For one, Myers will be broken into the lower third of manager Joe Maddon's lineup. More to the point, Tampa Bay doesn't fundamentally need him to carry the load. The Rays, after all, are right in the thick of the American League East race because they've reinvented their offensive reputation, entering the week ranked fourth in the AL in runs per game (4.83).

"I think that's important," Tampa Bay executive vice president of baseball operations Andrew Friedman said. "I think the biggest thing is to just bring him up, let him fit in, be one of nine. The fact that we have been scoring runs is good."
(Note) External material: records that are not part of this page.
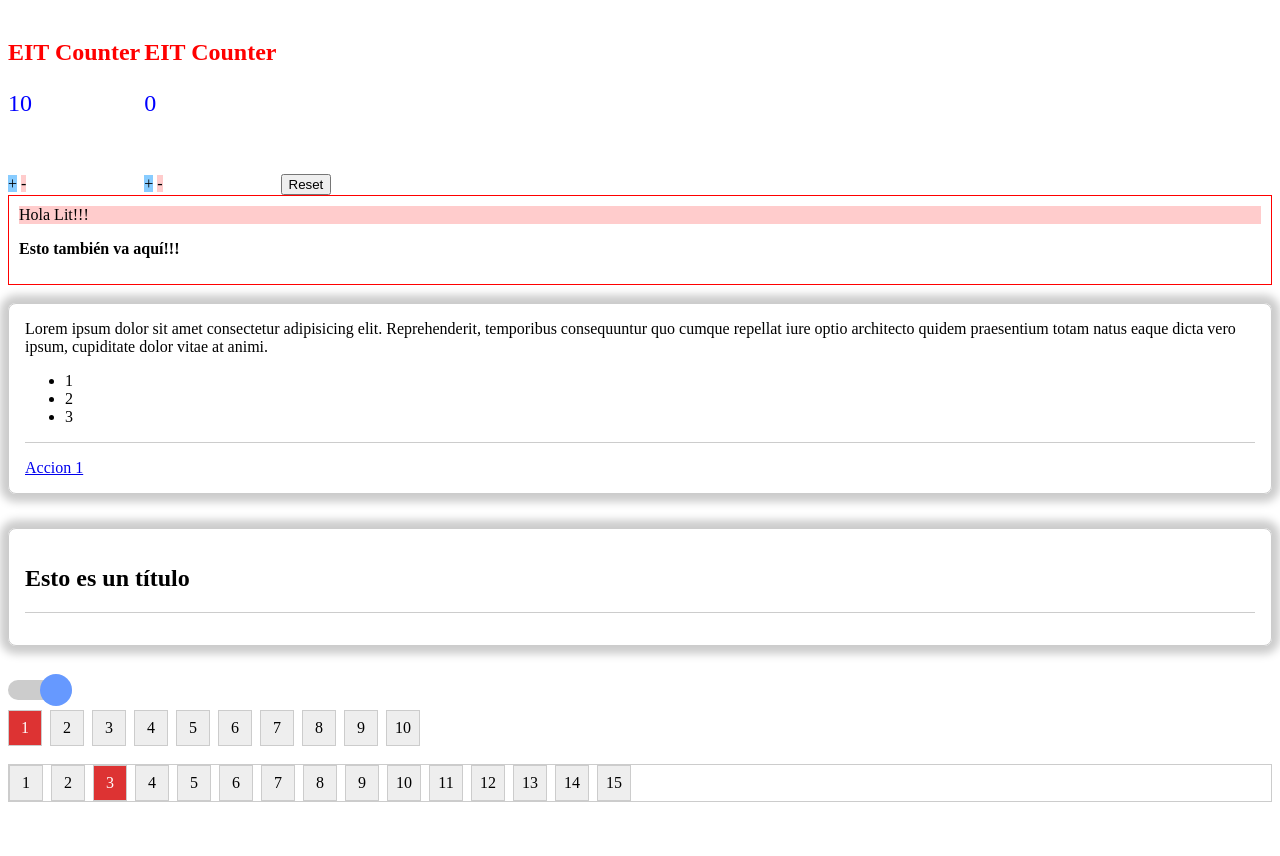
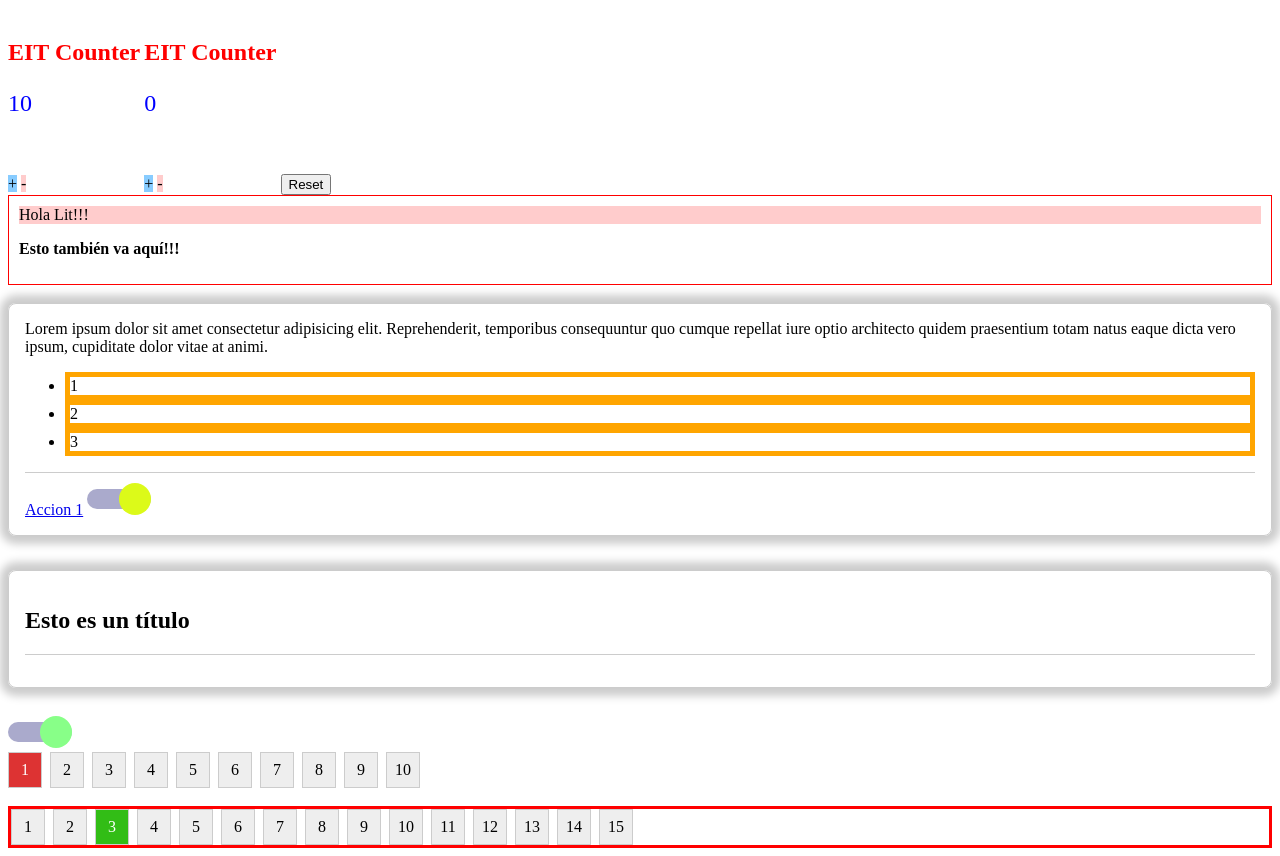
Before and after one commit to tserrano-css/Lit, a website with bundled scripts: page index.html in a window 1280 px wide. Shown: the part 79-935 px from the top of the page. Before the commit the page ends 889 px from the top, so only its background shows below. Built offline with nearby package versions, Linux system fonts and the light colour scheme.

Commit message:
clase 8: final

```diff
--- a/components/eit-page-links-numpages.js
+++ b/components/eit-page-links-numpages.js
@@ -6,7 +6,11 @@ export class EitPageLinksNumpages extends LitElement {
     pagesStyles,
     css`
       :host {
-        border: 1px solid #ccc;
+        border: 3px solid red;
+      }
+      li.selected {
+        background-color: #32bd16;
+      }
     `,
   ];
 
@@ -33,10 +37,8 @@ export class EitPageLinksNumpages extends LitElement {
 
   createPageTemplate() {
     const templates = [];
-    for(let i = 1; i <= this.numPages; i++) {
-      templates.push(html`
-        <li class="${i === this.selectedPage ? 'selected' : ''}">${i}</li>
-      `)
+    for (let i = 1; i <= this.numPages; i++) {
+      templates.push(html` <li class="${i === this.selectedPage ? "selected" : ""}">${i}</li> `);
     }
     return templates;
   }
--- a/components/eit-switch.js
+++ b/components/eit-switch.js
@@ -10,7 +10,7 @@ export class EitSwitch extends LitElement {
                 width: 64px;
                 height: 20px;
                 border-radius: 10px;
-                background-color: #ccc;
+                background-color: var( --eit-switch-bar-color, #ccc);
                 display: flex;
                 align-items: center;
                 justify-content: flex-start;
@@ -21,19 +21,19 @@ export class EitSwitch extends LitElement {
                 left: 0px;
                 position: relative;
                 border-radius: 50%;
-                background-color: #f66;
+                background-color: var( --eit-switch-off-state-color, #f66);
                 transition: all 0.2s linear;
             }
             :host([checked]) span {
                 left: 32px;
-                background-color: #69f;
+                background-color: var( --eit-switch-on-state-color,#69f);
             }
-        `
+        `,
   ];
 
   static properties = {
-        checked: { type: Boolean, reflect: true }
-    }
+    checked: { type: Boolean, reflect: true },
+  };
 
   constructor() {
     super();
--- a/index.html
+++ b/index.html
@@ -7,8 +7,20 @@
     <title>CURSO DE LIT</title>
 
     <style>
+        html {
+            --eit-switch-off-state-color: #eee;
+            --eit-switch-on-state-color: #8f8;
+            --eit-switch-bar-color: #aac;
+        }
+        eit-card {
+            --eit-switch-off-state-color: rgb(235, 44, 200);
+            --eit-switch-on-state-color: rgb(220, 250, 25);
+        }
         p {
             margin: 0;
+        }
+        li {
+            border: 5px solid orange;
         }
     </style>
 </head>
@@ -29,6 +41,7 @@
         </ul>
         <div slot="actions">
             <a href="#">Accion 1</a>
+            <eit-switch checked></eit-switch>
         </div>
     </eit-card>
     <br>
```
Lines whose indentation alone changed are shown as unchanged.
Having said that, the Rays have several guys navigating their way through the corner outfield and designated hitter spots who have struggled against left-handed pitching: Kelly Johnson (.709 OPS), Ben Zobrist (.618) and Matt Joyce (.606). So Myers' right-handed bat at least has the potential to spice up Maddon's options on that front.

From the day Myers arrived at the club's Spring Training camp a couple of months after the high-profile trade, Tampa Bay embraced him with what Maddon calls the "liberal arts approach" to player development, de-emphasizing his offense and getting him to think more about the fundamentals of the game. But the Rays did want to see improvement in pitch selection from Myers after he got off to a slightly sluggish start to his season at Triple-A Durham, and he responded by belting seven homers in his last 18 days at that level.

Fans will want to see that kind of pop instantly at the highest level. It's only natural, even if it might not be entirely realistic. Yet you look at what Rendon has done in D.C. since his second big league callup, on June 5 -- a .444 average, with seven of his 16 hits going for extra bases -- and you can envision Myers having that kind of instant impact provided he doesn't let the pressure get the best of him.

We could use another potent power hitter in the picture, because frankly, we have no shortage of young pitchers tying big league batters in knots. If Wheeler comes as advertised -- as Cole no doubt has -- he'll fit right in.

Mets fans have looked forward to Wheeler's debut ever since his arrival to the organization in the Carlos Beltran deal at the Trade Deadline in 2011 -- a swap that could prove to be one of GM Sandy Alderson's finest moments. The sixth overall pick in the 2009 First-Year Player Draft, Wheeler, who entered the year ranked No. 7 on the Top 100 Prospects list, has racked up 73 strikeouts in 68 2/3 innings in the hitter-friendly Pacific Coast League. He went 4-2 with a 3.93 ERA in 13 starts -- numbers that aren't overwhelming, though the Mets openly wondered whether his focus was waning in Triple-A.

"There are guys that get bored," said manager Terry Collins, "who know they belong at the next level."

It remains to be seen if Wheeler's promotion is a long-term one or if the Mets will just use this as a spot start. But with a high-90s fastball and a hard curve, he has the raw stuff to stick, and the Mets presumably didn't make PR man Jay Horwitz fly 6,000 miles roundtrip to provide a face-to-face crash course on media training just for Wheeler to make a single start.

Probably best not to expect too much out of Wheeler and Myers on their first day. Still, Prospect Promotion Season has made it far from a typical Tuesday.

Anthony Castrovince is a reporter for Read his columns and follow him on Twitter at @Castrovince.

Wil Myers, Zack Wheeler